As the government’s implementation of the mandate against us approaches, we bishops stand united in our resolve to resist this heavy burden and protect our religious freedom. Even as each bishop struggles to address the mandate, together we are striving to develop alternate avenues of response to this difficult situation. We seek to answer the Gospel call to serve our neighbors, meet our obligation to provide our people with just health insurance, protect our religious freedom, and not be coerced to violate our consciences. We remain grateful for the unity we share in this endeavor with Americans of all other faiths, and even with those of no faith at all. It is our hope that our ministries and lay faithful will be able to continue providing insurance in a manner consistent with the faith of our Church. We will continue our efforts in Congress and especially with the promising initiatives in the courts to protect the religious freedom that ensures our ability to fulfill the Gospel by serving the common good.

This resolve is particularly providential on this feast of the patroness of immigrants, St. Frances Xavier Cabrini. She was a brave woman who brought the full vigor of her deep religious faith to the service of the sick, the poor, children, the elderly, and the immigrant. We count on her intercession, as united we obey the command of Jesus to serve the least of our brothers and sisters.


After not hearing from me in nearly a month, I send greetings from Baltimore and the annual Fall Meeting of the United States Conference of Catholic Bishops. It seems as though we were just here, but now return with what seems like the same amount of material still requiring our attention and action for the good of the Church and for the protection of our religious liberty in our beloved country. The issues regarding the HHS mandate still loom over our heads and we are hopeful to be updated with some positive news. Your prayers are most welcome and certainly appreciated as we move through this week.
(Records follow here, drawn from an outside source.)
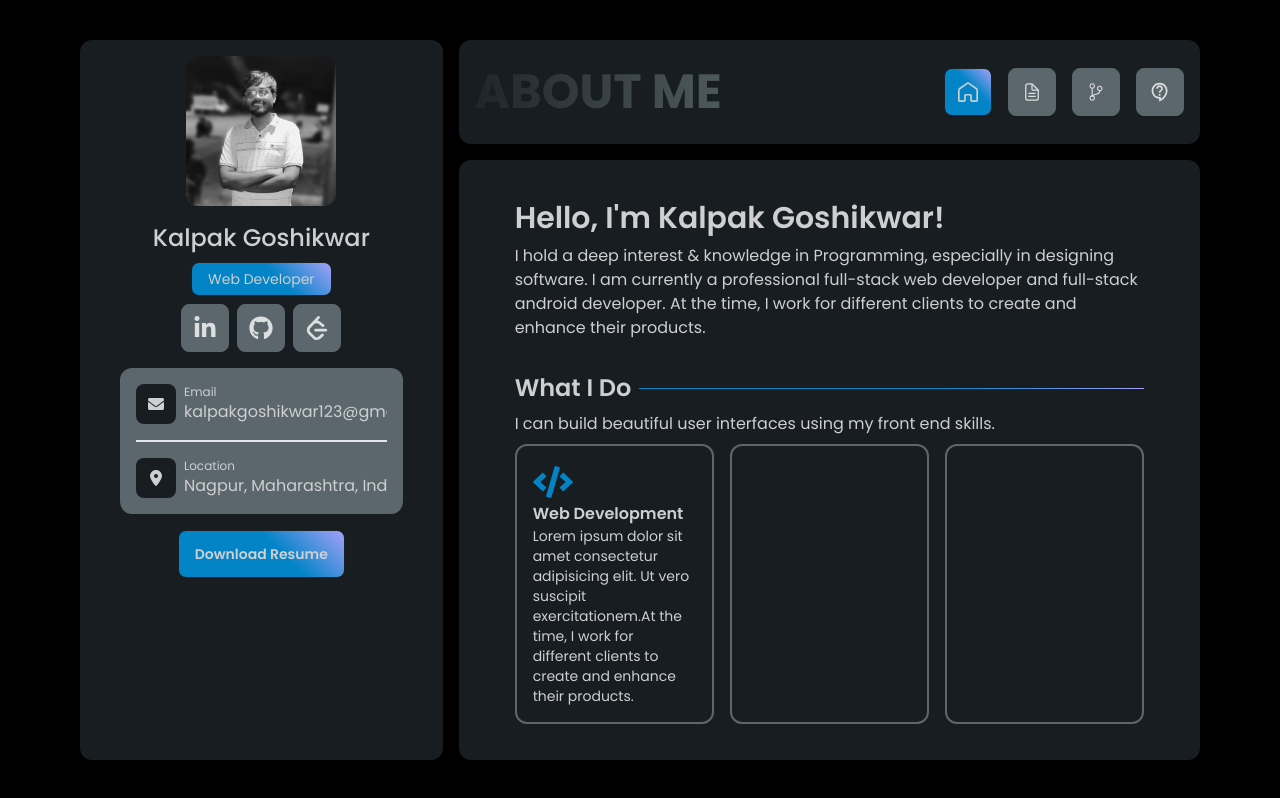
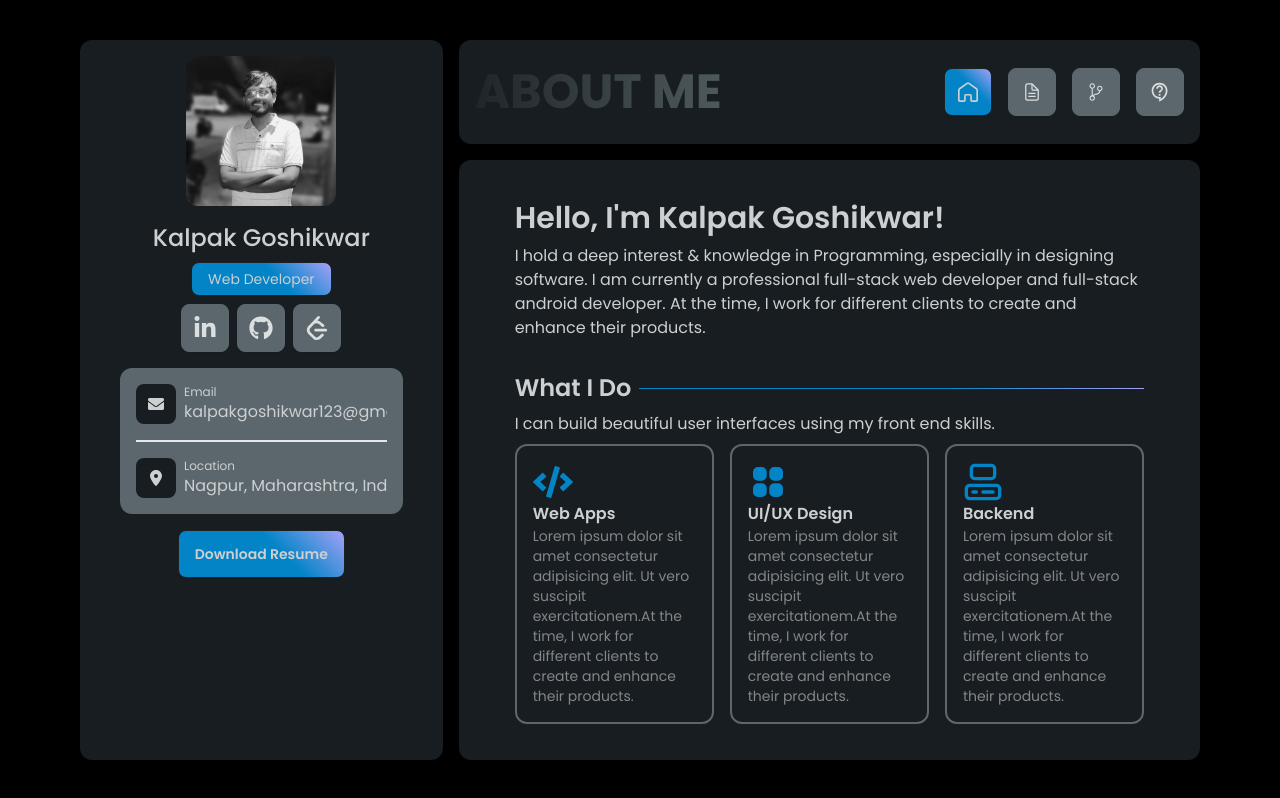
Before and after one commit to Kalpak43/new-portfolio, a Next.js app: page / in a window 1280 px wide. Built offline with nearby package versions, Linux system fonts and the light colour scheme.

Commit message:
Complete Hero section

```diff
--- a/src/app/page.tsx
+++ b/src/app/page.tsx
@@ -1,5 +1,7 @@
 import React from "react";
 import { FaCode } from "react-icons/fa";
+import { HiSquares2X2 } from "react-icons/hi2";
+import { LuComputer } from "react-icons/lu";
 
 export default function page() {
   return (
@@ -23,15 +25,31 @@ export default function page() {
         <div className="grid grid-cols-1 lg:grid-cols-3 gap-4">
           <div className="rounded-xl border-2 border-accent p-4">
             <FaCode size={40} className="text-info" />
-            <h5 className="font-[600]">Web Development</h5>
-            <p className="text-sm">
+            <h5 className="font-[600]">Web Apps</h5>
+            <p className="text-sm text-secondary">
               Lorem ipsum dolor sit amet consectetur adipisicing elit. Ut vero
               suscipit exercitationem.At the time, I work for
               different clients to create and enhance their products.
             </p>
           </div>
-          <div className="rounded-xl border-2 border-accent p-20"></div>
-          <div className="rounded-xl border-2 border-accent p-20"></div>
+          <div className="rounded-xl border-2 border-accent p-4">
+            <HiSquares2X2 size={40} className="text-info" />
+            <h5 className="font-[600]">UI/UX Design</h5>
+            <p className="text-sm text-secondary">
+              Lorem ipsum dolor sit amet consectetur adipisicing elit. Ut vero
+              suscipit exercitationem.At the time, I work for
+              different clients to create and enhance their products.
+            </p>
+          </div>
+          <div className="rounded-xl border-2 border-accent p-4">
+            <LuComputer size={40} className="text-info" />
+            <h5 className="font-[600]">Backend</h5>
+            <p className="text-sm text-secondary">
+              Lorem ipsum dolor sit amet consectetur adipisicing elit. Ut vero
+              suscipit exercitationem.At the time, I work for
+              different clients to create and enhance their products.
+            </p>
+          </div>
         </div>
       </div>
     </main>
--- a/src/components/Navbar.tsx
+++ b/src/components/Navbar.tsx
@@ -21,7 +21,7 @@ export default function Navbar() {
   const pathname = usePathname();
   console.log(pathname);
   return (
-    <div className="rounded-xl bg-base-300 p-4 flex justify-center lg:justify-between items-center gap-4">
+    <div className="rounded-xl bg-base-300 p-4 flex justify-center lg:justify-between items-center gap-4 sticky lg:static top-[1%] z-50 shadow-blue lg:shadow-none">
       <h3 className="font-bold uppercase hidden lg:block">
         {links.find((link) => link.href === pathname)?.label}
       </h3>
```
Also changed, not shown: src/app/globals.css (line endings or trailing spaces).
In early October I enjoyed the fellowship of our priests and deacons at the Annual Fall Clergy Conference, held at the Holy Cross Diocesan Center. We concentrated our efforts on parochial issues, the distribution of talent among our current band of clergy, and some new ideas for the future. This time of fellowship and study was well spent with many blessings received. Themes surfaced that may have a broader range of interest including our continued positive efforts in maintaining Catholic identity in healthcare, End of Life Issues, Durable Powers of Attorney for healthcare, and the like. These topics will provide us with future parish seminars and study groups. Another topic presented was our updated marriage preparation program. It is important that we ourselves become more clearly focused on the beauty and the gift of marriage given to us by God as the whole Church prepares for the Synod of Bishops convening next June to study and discuss Marriage and Family Life. I also took some time to share our work in this area with the Diocesan Pastoral Council at our meeting earlier this month. As you might think, there is great interest surrounding marriage these days.

The Diocesan Pastoral Council was also given an update on my meeting with the Wisconsin Catholic Conference held in Milwaukee at the end of October. Items discussed there included healthcare mandates and the preservation of conscience rights for medical professionals, the immigration reform efforts currently being considered in Congress, and some discussion of the Common Core in education curricula that may have some effect on Catholic schools.

This past month for me has been quite a whirlwind with meetings all over the country and Confirmations all over the Diocese!  All in all, I steadfastly maintain without a doubt, this is certainly an exciting time to be Catholic!

We’d certainly enjoy sharing the excitement with you at Sunday Mass.